Grammar and Cognition
Dualistic models of language structure and language processing
Alexander Haselow | University of Münster
Gunther Kaltenböck | University of Graz
This volume brings together linguistic, psychological and neurological research in a discussion of the Cognitive Dualism Hypothesis, whose central idea is that human cognitive activity in general and linguistic cognition in particular cannot reasonably be reduced to a single, monolithic system of mental processing, but that they have a dualistic organization. Drawing on a wide range of methodological approaches and theoretical frameworks that account for how language users mentally represent, process and produce linguistic discourse, the studies in this volume provide a critical examination of dualistic approaches to language and cognition and their impact on a number of fields. The topics range from formulaic language, the study of reasoning and linguistic discourse, and the lexicon–grammar distinction to studies of specific linguistic expressions and structures such as pragmatic markers and particles, comment adverbs, extra-clausal elements in spoken discourse and the processing of syntactic groups.
[Human Cognitive Processing, 70] 2020. vii, 358 pp.
Publishing status: Available
© John Benjamins
Table of Contents
Preface | p. vii
The brain and the mind behind grammar: Dualistic approaches in grammar research and (neuro)cognitive studies of languageAlexander Haselow and Gunther Kaltenböck | pp. 1–25
Part I. Dualistic approaches to language and cognition
Chapter 1. Familiar phrases in language competence: Linguistic, psychological, and neurological observations support a dual process model of languageDiana Van Lancker Sidtis | pp. 29–58
Chapter 2. Dual process frameworks on reasoning and linguistic discourse: A comparisonBernd Heine, Tania Kuteva and Haiping Long | pp. 59–89
Chapter 3. Language activity in the light of cerebral hemisphere differences: Towards a pragma-syntactic account of human grammarAlexander Guryev and François Delafontaine | pp. 91–132
Chapter 4. Dual processing in a functional-cognitive theory of grammar and its neurocognitive basisKasper Boye and Peter Harder | pp. 133–155
Part II. Dualistic approaches to the analysis of forms and structures in languages
Chapter 5. Dichotomous or continuous? Final particles and a dualistic conception of grammarKatsunobu Izutsu and Mitsuko Narita Izutsu | pp. 159–190
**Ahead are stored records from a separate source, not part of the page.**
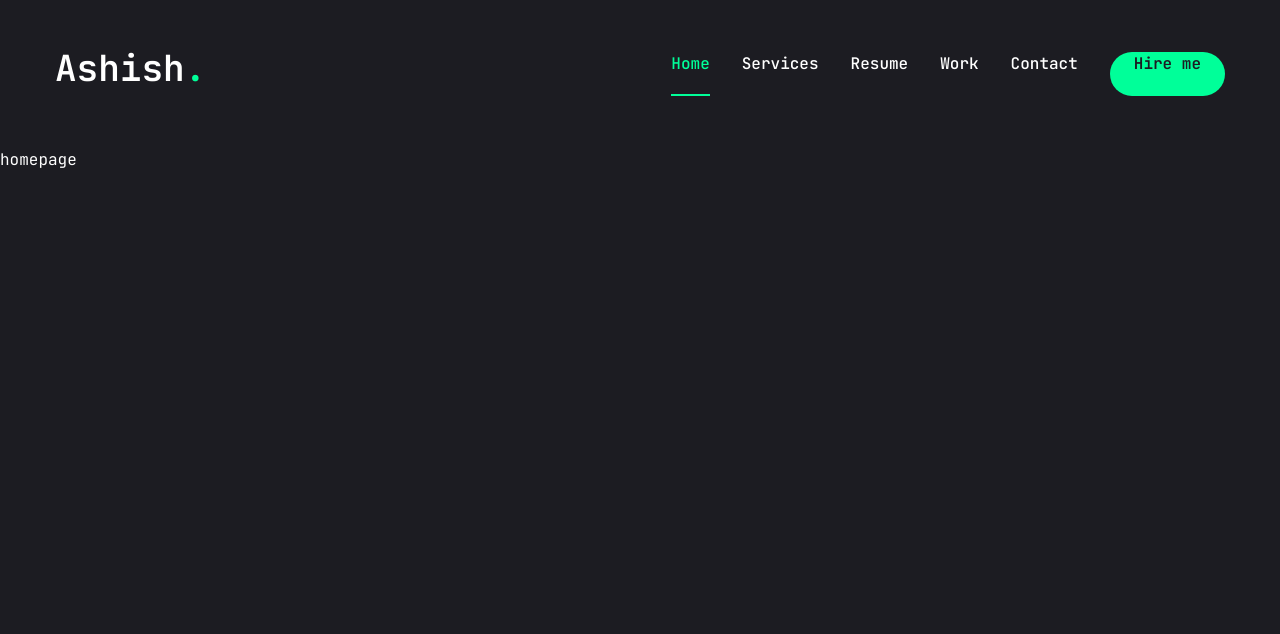
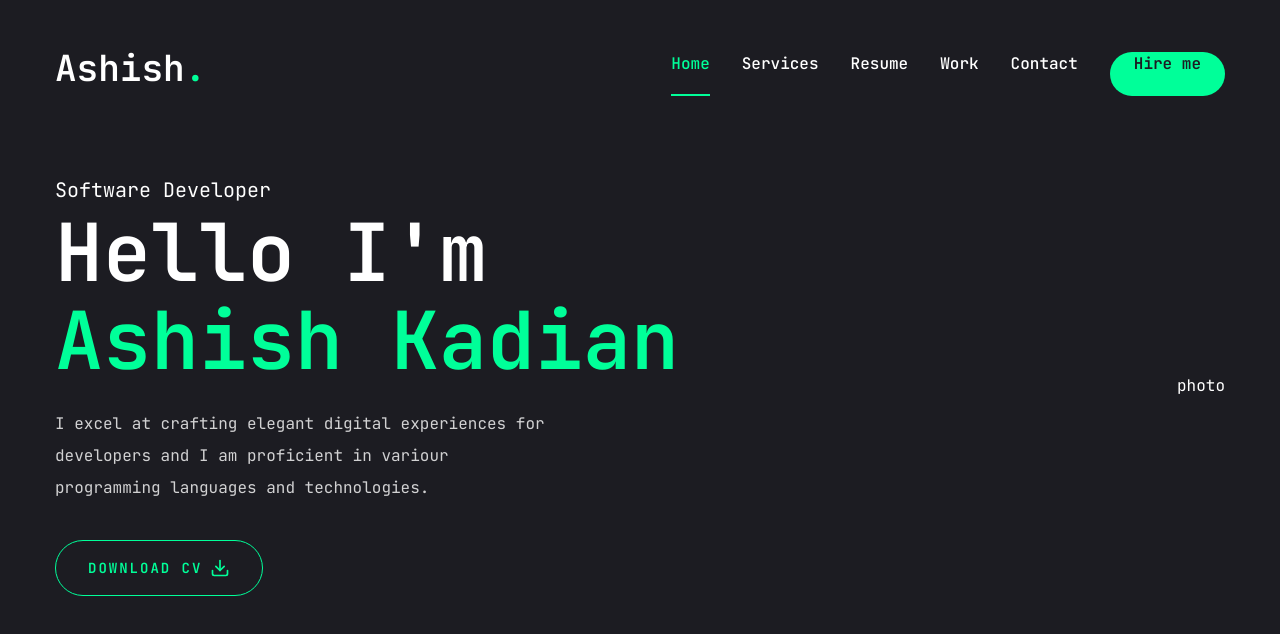
Before and after one commit to syntax2/ashish_portfolio, a Next.js app: page / in a window 1280 px wide. Shown: the top 634 px of the page. Built offline with nearby package versions, Linux system fonts and the light colour scheme.

Commit message:
changed the global css file for heading and make changes in the landing page to add cv and photo and intro section , also created a new component named Social

```diff
--- a/app/globals.css
+++ b/app/globals.css
@@ -6,4 +6,14 @@
   body {
     @apply font-primary bg-primary text-white leading-loose;
   }
+  .h1 {
+    @apply text-[48px] xl:text-[80px] leading-[1.1] font-semibold;
+  }
+  .h2 {
+    @apply text-[36px] xl:text-[48px] leading-[1.1] font-semibold;
+  }
+  .h3 {
+    @apply text-[20px] xl:text-[24px] leading-[1.1] font-semibold;
+  }
+
 }
--- a/app/page.jsx
+++ b/app/page.jsx
@@ -1,6 +1,45 @@
 
-export default function Home() {
+import { Button } from "@/components/ui/button";
+import { FiDownload, fiDownload } from "react-icons/fi";
+
+const Home = () => {
   return (
-    <main>homepage</main>
-  );
+    <section className="h-full">
+      <div className="container mx-auto h-full">
+        <div className="flex flex-col xl:flex-row items-center justify-between
+        xl:pt-8 xl:pb-24">
+          { /* text */}
+          <div className="text-center xl:text-left">
+            <span className="text-xl">Software Developer</span>
+            <h1 className="h1 mb-6">
+              Hello I'm <br /> <span className="text-accent">Ashish Kadian</span>
+            </h1>
+            <p className="max-w-[500px] mb-9 text-white/80">
+              I excel at crafting elegant digital experiences for developers and I am proficient in variour programming languages
+              and technologies.
+            </p>
+            { /* button and socials */}
+            <div>
+              <Button
+                variant="outline"
+                size="lg"
+                className="uppercase flex items-center gap-2"
+              >
+                <span>Download CV</span>
+                <FiDownload className="text-xl" />
+              </Button>
+              <div className="mb-8 xl:mb-0">
+                {/* <Socials /> */}
+              </div>
+            </div>
+          </div>
+          { /* image */}
+          <div>photo</div>
+        </div>
+      </div>
+    </section>
+  )
+
 }
+
+export default Home;
```
Also changed, not shown: components/Social.jsx (added).
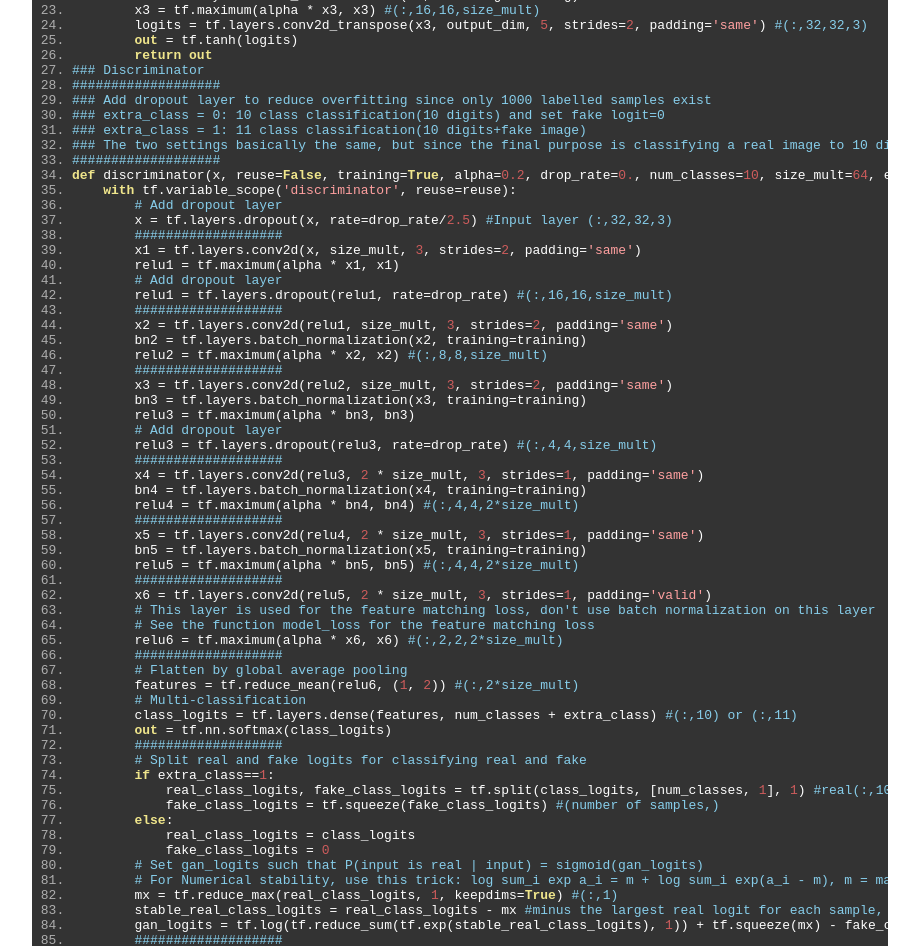
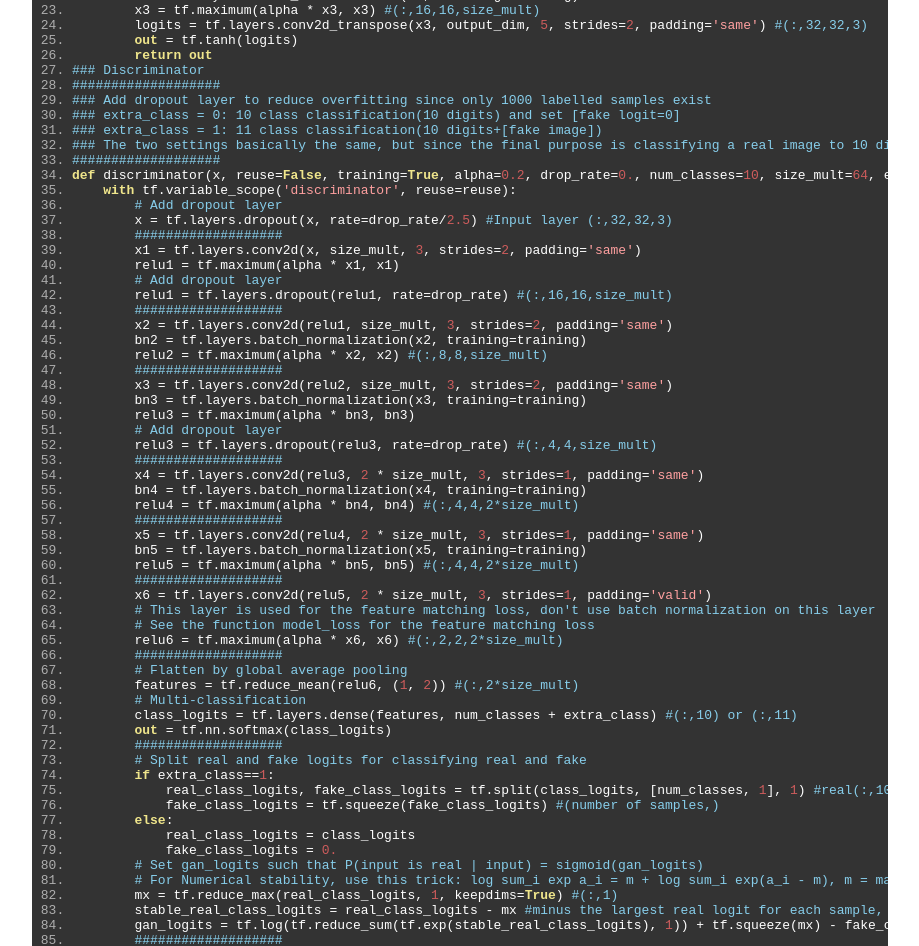
Before and after one commit to sunwenqi10/sunwenqi10.github.io, a Jekyll site: the page built from _posts/2019-01-15-Use_GAN_to_Semisupervised_Learn.md, in a window 1280 px wide and 1400 px high, scrolled down 1725 px. Shown: the part 152-1098 px from the top of the window, without its empty margins (200-1119 px from the left). Built offline with Jekyll 4.4.1, drawn with Linux system fonts in a browser that asks for light colours; comment, search, counter and statistics services are not loaded.

```diff
--- a/_posts/2019-01-15-Use_GAN_to_Semisupervised_Learn.md
+++ b/_posts/2019-01-15-Use_GAN_to_Semisupervised_Learn.md
@@ -115,8 +115,8 @@ def generator(z, output_dim, reuse=False, alpha=0.2, training=True, size_mult=12
 ### Discriminator
 ###################
 ### Add dropout layer to reduce overfitting since only 1000 labelled samples exist
-### extra_class = 0: 10 class classification(10 digits) and set fake logit=0
-### extra_class = 1: 11 class classification(10 digits+fake image)
+### extra_class = 0: 10 class classification(10 digits) and set [fake logit=0]
+### extra_class = 1: 11 class classification(10 digits+[fake image])
 ### The two settings basically the same, but since the final purpose is classifying a real image to 10 digits, extra_class=0 may be more proper
 ###################
 def discriminator(x, reuse=False, training=True, alpha=0.2, drop_rate=0., num_classes=10, size_mult=64, extra_class=0):
@@ -164,7 +164,7 @@ def discriminator(x, reuse=False, training=True, alpha=0.2, drop_rate=0., num_cl
                fake_class_logits = tf.squeeze(fake_class_logits) #(number of samples,)
            else:
                real_class_logits = class_logits
-               fake_class_logits = 0
+               fake_class_logits = 0.
            # Set gan_logits such that P(input is real | input) = sigmoid(gan_logits)
            # For Numerical stability, use this trick: log sum_i exp a_i = m + log sum_i exp(a_i - m), m = max_i a_i
            mx = tf.reduce_max(real_class_logits, 1, keepdims=True) #(:,1)
```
Chapter 6. The semantics, syntax and prosody of adverbs in English: An FDG perspectiveEvelien Keizer | pp. 191–232
Chapter 7. Formulaic language and Discourse Grammar: Evidence from speech disorderGunther Kaltenböck | pp. 233–265
Chapter 8. Local and global structures in discourse and interaction: Linguistic and psycholinguistic aspectsAlexander Haselow | pp. 267–308
Chapter 9. Agreement Groups and dualistic syntactic processingLászló Drienkó | pp. 309–354
Index | pp. 355–358
Cited by 2 other publications
2021. Chapter 6. Discourse markers and brain lateralization. In Studies at the Grammar-Discourse Interface [Studies in Language Companion Series, 219], ► pp. 158 ff.
Haselow, Alexander & Sylvie Hancil
2021. Grammar, discourse, and the grammar-discourse interface. In Studies at the Grammar-Discourse Interface [Studies in Language Companion Series, 219], ► pp. 2 ff.
This list is based on CrossRef data as of 25 february 2023. Please note that it may not be complete. Sources presented here have been supplied by the respective publishers. Any errors therein should be reported to them.
Main BIC Subject
Main BISAC Subject
LAN009040: LANGUAGE ARTS & DISCIPLINES / Linguistics / Psycholinguistics
U.S. Library of Congress Control Number: 2020030870 | Marc record